Teenagers can be wary of you at first. They arrive at your home and they don’t know you, your house rules, or your children. But it doesn’t last long if you are warm with them and nurturing. I get them to talk, like at suppertime when we all meet downstairs and get together for toast and cakes – that’s our time for a bit of banter. I have a laugh with them and find out about them, and if they’re troubled I’ll take them into the other room and they usually tell me what’s going on. If not, I give them some space and wait for the right moment to ask them again. You can work it out usually. Often teens do like to be on their own in their rooms, they like their own space.

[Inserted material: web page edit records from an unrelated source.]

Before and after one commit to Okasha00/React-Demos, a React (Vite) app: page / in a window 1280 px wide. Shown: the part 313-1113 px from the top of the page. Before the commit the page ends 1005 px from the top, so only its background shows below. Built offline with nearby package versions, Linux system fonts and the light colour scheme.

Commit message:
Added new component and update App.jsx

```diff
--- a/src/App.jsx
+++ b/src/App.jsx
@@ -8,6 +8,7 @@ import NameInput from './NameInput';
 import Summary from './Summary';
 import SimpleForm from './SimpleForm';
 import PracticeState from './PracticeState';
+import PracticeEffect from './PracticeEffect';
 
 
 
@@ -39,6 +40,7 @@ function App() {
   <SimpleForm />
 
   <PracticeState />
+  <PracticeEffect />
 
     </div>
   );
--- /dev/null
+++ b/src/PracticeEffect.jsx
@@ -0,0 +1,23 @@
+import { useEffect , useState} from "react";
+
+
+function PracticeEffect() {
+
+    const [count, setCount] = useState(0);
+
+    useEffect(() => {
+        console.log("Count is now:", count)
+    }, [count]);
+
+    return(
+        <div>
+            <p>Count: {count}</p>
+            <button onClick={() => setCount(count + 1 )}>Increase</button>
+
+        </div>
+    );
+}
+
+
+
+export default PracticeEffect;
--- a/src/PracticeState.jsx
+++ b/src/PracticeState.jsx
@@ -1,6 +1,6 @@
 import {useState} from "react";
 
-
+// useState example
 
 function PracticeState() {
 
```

Young people like to have a routine and to know what is expected of them. Depending on their age, we have a cut-off time for gadgets and the Internet. They bring their phones etc. out of their rooms and onto the landing at around 9.30pm while they shower and get ready for bed.
We have house rules and the teenage boys I look after respect them. We do the dishes together after meals and they’re quickly done. I’m always clear with them on what time we’re having dinner if they’re going out, and they know I like them to text me if they won’t be home for it. My husband is up early for work so we don’t like lots of noise or music after 10pm, and the teenagers have got used to that too. I find that if you’re honest with them and explain to them the reasons why you have certain rules, they understand. If it’s just ‘don’t do this, don’t do that’ all the time; they will rebel.
You find little ways to solve problems before they become a bigger problem. Two of the boys I take care of share a bedroom, and they won’t always get along, but I teach them to be pleasant with each other. One of them didn’t like the other playing music, so I bought them both headphones so they don’t disturb each other, and it worked. If they cause a fuss because they really don’t like a certain food or meal, I don’t force it on them. I do give them choices.
People might be worried about fostering teenagers. They might think that they’ll be swearing, taking drugs or coming home drunk. I’m not saying that none of them are like that, but in my experience they generally aren’t. I have had some living with me who have tried drugs, but I made it clear that if they wanted to do that sort of thing they wouldn’t be staying with me. I think it’s important to take a step back and think about your own kids and what they may have done when they were younger. Teenagers do change, and it’s about talking to them and encouraging them to get into sport or a youth club.
It’s about rewards and goals. Make the goals a bit higher each time, and persevere. Fostering is challenging but you know what – it’s rewarding as well. Some young people come to you with nothing, they’ve never had anything. They’ve never had any routine before. To see them flourish is fantastic!
My advice is to try fostering one teenager at first. They’ll be more careful on their own and you’ll have more time to get to know them and nurture them. You might want to take on someone who is aged 11 or 12 if you feel daunted, give it a year, and then take another in if you have space. I mix ages and also take in sibling groups, because a few teenagers of the same age might bounce off each other a little bit."